Will the Virgin Media and O2 merger mean cheaper bills?
The regulator had provisionally cleared the deal last month and has now confirmed the tie-up, which was first announced a year ago.
The move will create a telecoms giant to challenge the dominance of BT, which bought rival EE in 2015.
The CMA was initially concerned that the Virgin/O2 merger could raise prices or reduce the quality of wholesale services. Virgin supplies wholesale leased lines to mobile operators and O2 provides its mobile network to companies that do not have their own.
The CMA feared that the merger could lead to other companies being forced to offer lower quality mobile services or increase their retail prices which would negatively impact consumers.
However, following an investigation the regulator has now concluded that the deal is unlikely to lead to any substantial lessening of competition, so it’s allowing it to go ahead.
Martin Coleman, CMA panel inquiry chair, said: “O2 and Virgin are important suppliers of services to other companies who serve millions of consumers. It was important to make sure that this merger would not leave these people worse off. That’s why we conducted an in-depth investigation.
“After looking closely at the deal, we are reassured that competition amongst mobile communications providers will remain strong and it is therefore unlikely that the merger would lead to higher prices or lower quality services.”
Will the merger mean cheaper bills?
The Virgin Media and O2 merger could mean more customers will be able to access the 5G network. Virgin Media struck a deal with Vodafone to use its 5G network and the deal is likely to mean that O2 customers will also have access to this.
Usually, buying your mobile and home broadband from the same supplier works out cheaper. So the merger could see more, and cheaper, mobile and broadband bundles.
Experts also say that the merger will put Virgin Media/O2 in a position to take on BT/EE on price.
Ernest Doku, telecoms expert at Uswitch.com, said: “Now we can look forward to the prospect of a new telecoms titan in town, setting up a heavyweight battle with the all-powerful BT. There is an Avengers-style showdown looming, with BT and EE lining up against the combined strengths of O2 and Virgin.
“With the green light from the CMA, the merger between O2 and Virgin Media could be completed by the summer. The watchdog was reassured that the tie-up wouldn’t result in higher costs for consumers or reduce competition in the marketplace.
“Both the O2 and Virgin Media brands are likely to remain in the short term, but we will have to see what this means for existing products and services like O2 Priority. Bosses previously promised the deal would bring £10bn of investment into the UK over the next five years, but there’s potential for the combined firms to make millions of pounds of annual savings.

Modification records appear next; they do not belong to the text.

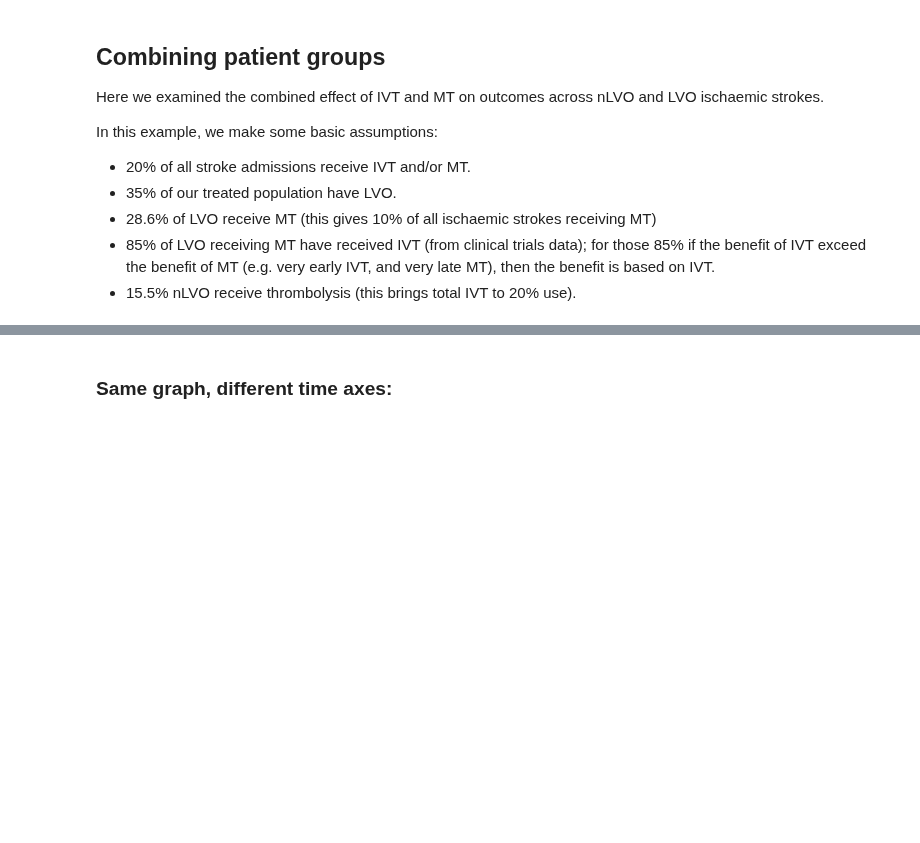
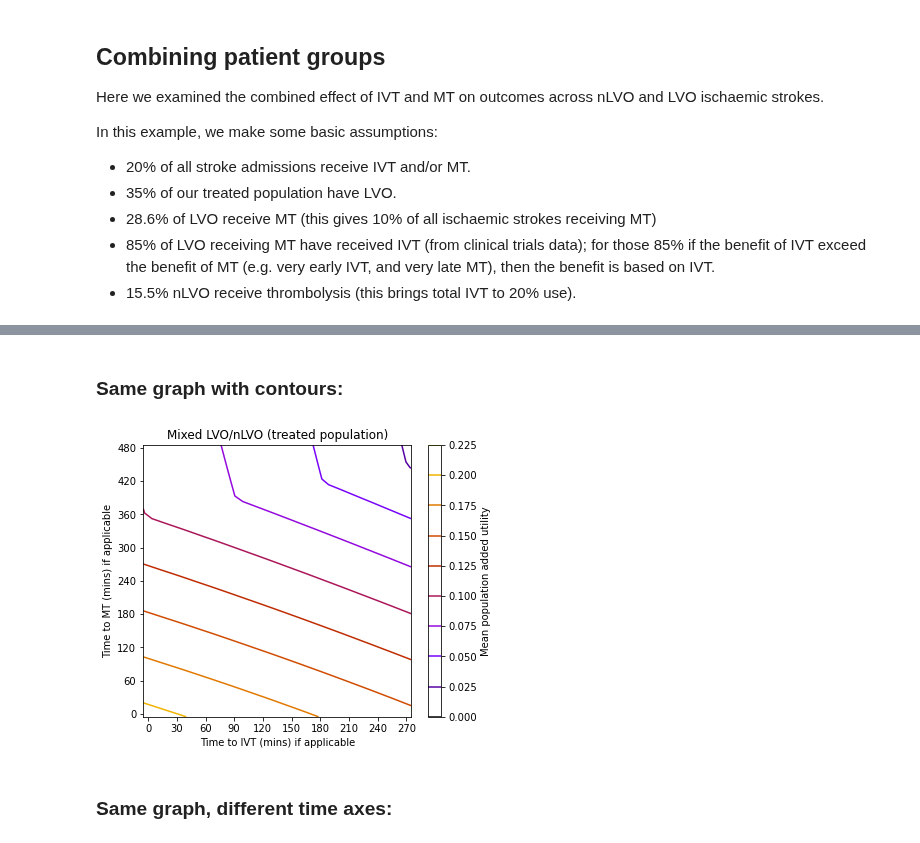
Before and after one commit to samuel-book/stroke_outcome, a Jupyter notebook: matrix.ipynb, the cells around one changed output, grey strips where cells are left out. Drawn from its saved outputs; the diff is of its cells as text; code cells hidden in the pictures; blank space fills up the shorter version.

```diff
--- a/matrix.ipynb
+++ b/matrix.ipynb
@@ -288,3 +295,12 @@ Proportion LVO MT also receiving IVT: 0.850
+# %% [markdown]
+### Same graph with contours:
+# %%
+plot_results(results, time_to_ivt, time_to_mt,
+             'Mixed LVO/nLVO (treated population)', 'utility_all',
+             contours=1)
+plt.show()
+# %% [output]
+[figure, added]
 # %% [markdown]
 ### Same graph, different time axes:
 # %%
```
Also changed, not shown: parts of 5 cells of this notebook.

“For consumers this tie-up could mean a greater choice of entertainment and faster broadband speeds. However, it’s vital that the combined brands maintain the high standards of value and service that customers have come to expect.”